Exercise materials section start
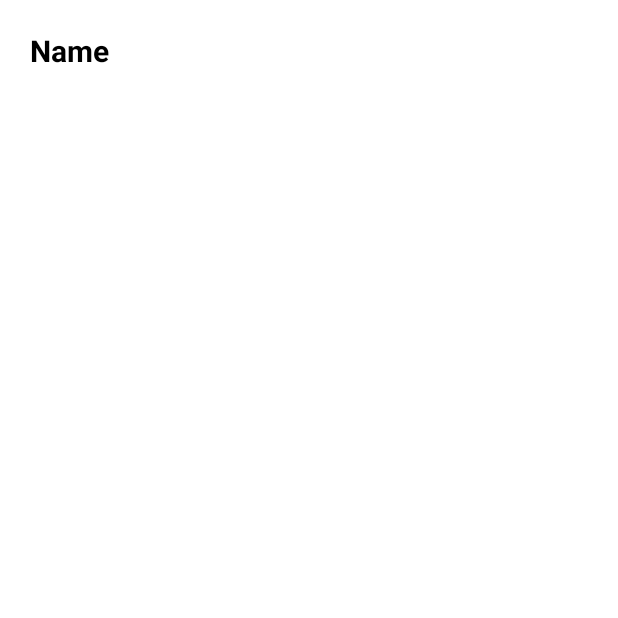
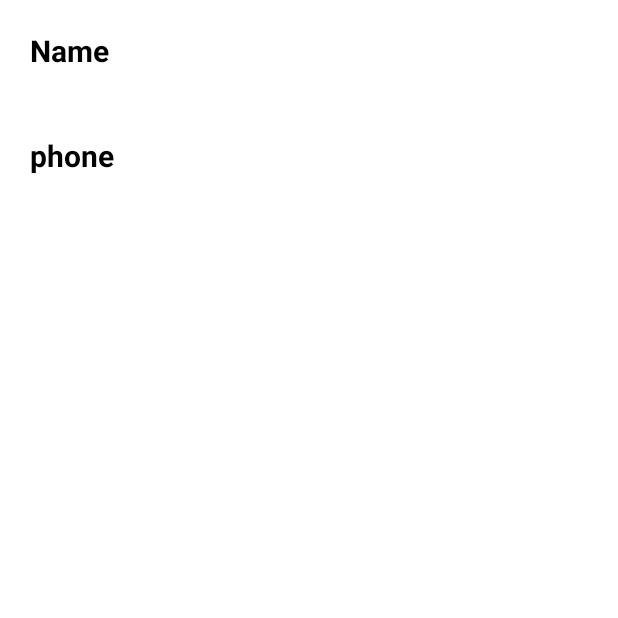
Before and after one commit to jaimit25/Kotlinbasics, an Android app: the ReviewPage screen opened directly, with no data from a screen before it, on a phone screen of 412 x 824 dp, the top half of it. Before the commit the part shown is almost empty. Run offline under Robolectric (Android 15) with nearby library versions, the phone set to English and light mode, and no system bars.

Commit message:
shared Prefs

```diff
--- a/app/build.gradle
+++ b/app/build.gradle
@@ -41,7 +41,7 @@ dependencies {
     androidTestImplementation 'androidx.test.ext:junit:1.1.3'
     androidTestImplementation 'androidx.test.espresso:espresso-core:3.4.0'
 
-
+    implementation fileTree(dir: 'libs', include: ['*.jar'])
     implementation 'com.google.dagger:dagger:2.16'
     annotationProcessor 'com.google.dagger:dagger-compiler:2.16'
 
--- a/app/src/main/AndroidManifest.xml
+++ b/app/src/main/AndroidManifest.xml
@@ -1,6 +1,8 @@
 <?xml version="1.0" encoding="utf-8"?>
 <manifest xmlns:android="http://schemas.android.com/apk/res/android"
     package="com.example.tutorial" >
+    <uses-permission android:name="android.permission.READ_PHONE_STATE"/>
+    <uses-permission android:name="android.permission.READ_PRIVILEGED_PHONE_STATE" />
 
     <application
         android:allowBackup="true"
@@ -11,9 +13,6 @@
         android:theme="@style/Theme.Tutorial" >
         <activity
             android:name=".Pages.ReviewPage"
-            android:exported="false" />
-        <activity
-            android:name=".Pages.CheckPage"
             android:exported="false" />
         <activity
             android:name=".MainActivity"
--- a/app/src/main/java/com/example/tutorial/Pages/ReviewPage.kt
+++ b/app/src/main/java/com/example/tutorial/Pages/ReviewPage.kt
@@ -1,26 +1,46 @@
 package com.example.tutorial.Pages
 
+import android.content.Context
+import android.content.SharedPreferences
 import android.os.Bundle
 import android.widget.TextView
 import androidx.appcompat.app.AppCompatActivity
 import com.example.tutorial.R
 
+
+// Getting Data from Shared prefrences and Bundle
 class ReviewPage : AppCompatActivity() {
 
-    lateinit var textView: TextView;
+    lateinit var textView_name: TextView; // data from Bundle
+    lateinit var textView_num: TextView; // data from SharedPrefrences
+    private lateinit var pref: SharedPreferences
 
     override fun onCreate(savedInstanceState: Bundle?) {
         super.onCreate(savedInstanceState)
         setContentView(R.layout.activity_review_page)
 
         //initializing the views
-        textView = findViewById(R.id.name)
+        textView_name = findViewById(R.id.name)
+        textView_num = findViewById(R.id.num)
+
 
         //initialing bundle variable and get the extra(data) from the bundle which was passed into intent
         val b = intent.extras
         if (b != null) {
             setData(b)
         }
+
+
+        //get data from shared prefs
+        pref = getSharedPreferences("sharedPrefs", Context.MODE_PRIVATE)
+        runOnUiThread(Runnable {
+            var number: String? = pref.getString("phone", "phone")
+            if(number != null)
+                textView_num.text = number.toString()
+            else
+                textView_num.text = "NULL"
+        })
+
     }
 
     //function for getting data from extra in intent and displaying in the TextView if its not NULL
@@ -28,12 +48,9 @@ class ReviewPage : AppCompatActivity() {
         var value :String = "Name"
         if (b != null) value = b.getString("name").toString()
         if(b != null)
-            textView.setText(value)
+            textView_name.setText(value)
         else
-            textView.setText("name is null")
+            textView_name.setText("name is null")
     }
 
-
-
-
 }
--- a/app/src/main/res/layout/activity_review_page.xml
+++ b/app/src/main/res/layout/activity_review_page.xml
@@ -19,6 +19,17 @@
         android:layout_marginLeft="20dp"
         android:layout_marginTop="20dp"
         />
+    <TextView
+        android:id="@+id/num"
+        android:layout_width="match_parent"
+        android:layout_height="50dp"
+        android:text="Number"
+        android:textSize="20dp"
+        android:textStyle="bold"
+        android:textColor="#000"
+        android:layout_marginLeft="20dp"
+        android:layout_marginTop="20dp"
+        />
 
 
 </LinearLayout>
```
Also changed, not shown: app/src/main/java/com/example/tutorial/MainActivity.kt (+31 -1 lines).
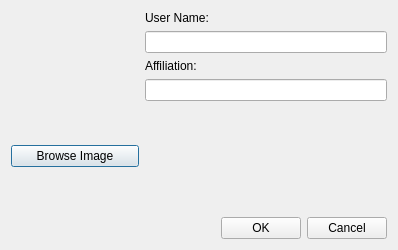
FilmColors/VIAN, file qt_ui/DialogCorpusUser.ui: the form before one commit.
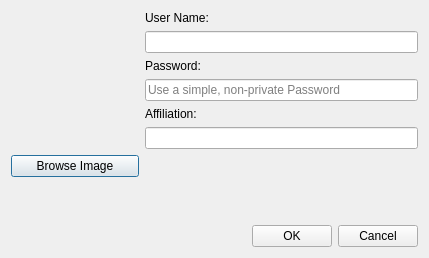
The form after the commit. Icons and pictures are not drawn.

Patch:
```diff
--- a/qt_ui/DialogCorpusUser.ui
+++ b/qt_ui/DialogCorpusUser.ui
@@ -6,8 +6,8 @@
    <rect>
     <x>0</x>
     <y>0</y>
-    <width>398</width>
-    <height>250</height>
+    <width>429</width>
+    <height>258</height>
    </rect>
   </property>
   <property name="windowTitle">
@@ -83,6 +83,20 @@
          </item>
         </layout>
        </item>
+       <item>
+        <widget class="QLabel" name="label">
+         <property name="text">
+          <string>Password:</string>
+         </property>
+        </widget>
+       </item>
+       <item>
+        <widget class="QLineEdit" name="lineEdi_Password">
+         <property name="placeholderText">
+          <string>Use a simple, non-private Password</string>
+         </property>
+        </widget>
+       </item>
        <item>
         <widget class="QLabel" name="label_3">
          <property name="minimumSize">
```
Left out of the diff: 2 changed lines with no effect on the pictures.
Exercise materials section end
**What you should do**
Across the whole listing above, report each line that includes "import".

**Solution to the exercise**
+import android.content.Context
+import android.content.SharedPreferences
 import android.os.Bundle
 import android.widget.TextView
 import androidx.appcompat.app.AppCompatActivity
 import com.example.tutorial.R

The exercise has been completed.